”Three terms for an unpaid job is enough,” said Panetta, 40, who used the symbolic office to parlay his experience as a consultant to grassroots political campaigns into a number of novel attention-getters in support of District voting rights.
They included establishing a “District of Columbia Olympic Committee” to field symbolic curling and racewalking teams and setting up a “Free and Equal D.C.” political action committee, which purchased radio ads last year criticizing two Democratic sponsors of legislation that would gut city gun laws.
Panetta said he still plans to run the PAC, whose aims are to “make sure we have friends in Congress and make things a little difficult for people who aren’t.” But he said it’s “time for some new blood” in the shadow seat; he’s supporting and informally advising his energetic challenger in last year’s Democratic primary race, Nate Bennett-Fleming.
Bennett-Fleming, 26, garnered a respectable 43,243 votes (nearly 42 percent) against Panetta last year — “I believe I got more votes than anyone’s ever gotten under the age of 30,” he notes — and he already has an exploratory committee in place.
A recent graduate of the University of California’s law school, Bennett-Fleming is currently working as a fellow for a House Financial Services subcommittee. The Ward 8 native was a fixture at debates and community meetings during last year’s campaign, and now he says he’s prepared to knock on more than 7,500 doors explaining that he’s someone with “energy, the understanding to connect with the city, but also the legal training and the congressional relations [experience] that has the ability to upgrade our movement.”

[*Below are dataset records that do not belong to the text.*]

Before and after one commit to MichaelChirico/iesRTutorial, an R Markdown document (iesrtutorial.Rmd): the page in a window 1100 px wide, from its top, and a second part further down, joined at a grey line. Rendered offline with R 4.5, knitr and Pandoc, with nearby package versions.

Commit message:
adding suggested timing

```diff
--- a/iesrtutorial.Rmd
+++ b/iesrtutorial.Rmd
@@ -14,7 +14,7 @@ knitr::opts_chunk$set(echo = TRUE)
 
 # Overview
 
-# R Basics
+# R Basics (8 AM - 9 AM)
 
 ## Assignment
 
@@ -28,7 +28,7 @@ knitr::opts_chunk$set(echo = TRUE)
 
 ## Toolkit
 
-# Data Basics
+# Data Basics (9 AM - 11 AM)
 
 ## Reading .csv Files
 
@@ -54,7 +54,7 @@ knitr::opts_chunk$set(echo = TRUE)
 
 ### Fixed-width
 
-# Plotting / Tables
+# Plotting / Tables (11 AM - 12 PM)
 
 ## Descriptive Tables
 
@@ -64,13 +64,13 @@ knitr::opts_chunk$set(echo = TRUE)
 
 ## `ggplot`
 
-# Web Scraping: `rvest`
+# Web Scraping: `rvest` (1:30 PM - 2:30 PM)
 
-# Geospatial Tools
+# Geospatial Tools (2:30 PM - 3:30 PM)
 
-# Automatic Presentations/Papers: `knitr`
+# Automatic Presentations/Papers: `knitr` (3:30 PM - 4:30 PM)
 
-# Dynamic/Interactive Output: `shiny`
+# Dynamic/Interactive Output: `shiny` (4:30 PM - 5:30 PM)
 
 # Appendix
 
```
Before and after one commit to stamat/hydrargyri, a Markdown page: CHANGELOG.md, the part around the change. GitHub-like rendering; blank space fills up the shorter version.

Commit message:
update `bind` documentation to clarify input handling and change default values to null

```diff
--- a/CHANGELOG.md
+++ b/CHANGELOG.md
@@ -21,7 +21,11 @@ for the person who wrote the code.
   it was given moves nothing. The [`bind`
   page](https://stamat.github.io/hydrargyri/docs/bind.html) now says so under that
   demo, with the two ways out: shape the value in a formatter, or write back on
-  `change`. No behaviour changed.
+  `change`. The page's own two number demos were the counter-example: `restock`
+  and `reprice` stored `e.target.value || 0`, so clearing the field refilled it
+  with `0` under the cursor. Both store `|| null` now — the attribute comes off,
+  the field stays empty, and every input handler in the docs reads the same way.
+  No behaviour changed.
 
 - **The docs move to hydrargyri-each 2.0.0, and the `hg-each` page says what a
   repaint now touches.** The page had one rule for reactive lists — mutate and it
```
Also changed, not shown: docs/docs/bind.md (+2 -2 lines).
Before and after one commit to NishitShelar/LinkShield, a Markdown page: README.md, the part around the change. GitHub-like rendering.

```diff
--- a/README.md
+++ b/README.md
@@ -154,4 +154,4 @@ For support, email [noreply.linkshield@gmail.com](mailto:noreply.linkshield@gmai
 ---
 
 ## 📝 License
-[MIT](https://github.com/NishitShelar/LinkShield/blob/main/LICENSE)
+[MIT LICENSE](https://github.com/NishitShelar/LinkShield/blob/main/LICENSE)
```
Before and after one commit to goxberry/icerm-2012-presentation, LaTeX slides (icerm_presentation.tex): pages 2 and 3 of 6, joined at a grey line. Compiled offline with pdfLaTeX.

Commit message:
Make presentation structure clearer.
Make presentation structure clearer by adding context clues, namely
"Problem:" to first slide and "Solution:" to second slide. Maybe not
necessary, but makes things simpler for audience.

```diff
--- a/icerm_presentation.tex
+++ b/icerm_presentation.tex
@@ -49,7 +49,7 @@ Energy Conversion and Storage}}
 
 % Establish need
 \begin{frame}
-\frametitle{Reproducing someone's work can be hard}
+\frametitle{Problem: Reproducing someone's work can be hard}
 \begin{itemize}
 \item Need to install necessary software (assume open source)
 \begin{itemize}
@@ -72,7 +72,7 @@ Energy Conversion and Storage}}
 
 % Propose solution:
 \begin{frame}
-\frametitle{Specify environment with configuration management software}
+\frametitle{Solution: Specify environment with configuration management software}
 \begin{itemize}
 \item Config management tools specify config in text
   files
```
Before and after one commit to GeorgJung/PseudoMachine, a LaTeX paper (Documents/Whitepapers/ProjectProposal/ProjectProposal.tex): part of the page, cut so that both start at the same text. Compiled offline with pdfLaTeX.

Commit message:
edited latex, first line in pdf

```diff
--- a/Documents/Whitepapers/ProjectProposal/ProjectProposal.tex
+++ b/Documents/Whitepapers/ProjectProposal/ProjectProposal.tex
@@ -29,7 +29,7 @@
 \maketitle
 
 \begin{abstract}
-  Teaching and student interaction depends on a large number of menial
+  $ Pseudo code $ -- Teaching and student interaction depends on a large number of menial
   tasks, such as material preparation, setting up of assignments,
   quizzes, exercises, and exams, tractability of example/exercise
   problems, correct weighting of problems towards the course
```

Bennett-Fleming said he’s exploring work as an adjunct law professor, which would allow “a more full-time approach” to the shadow job.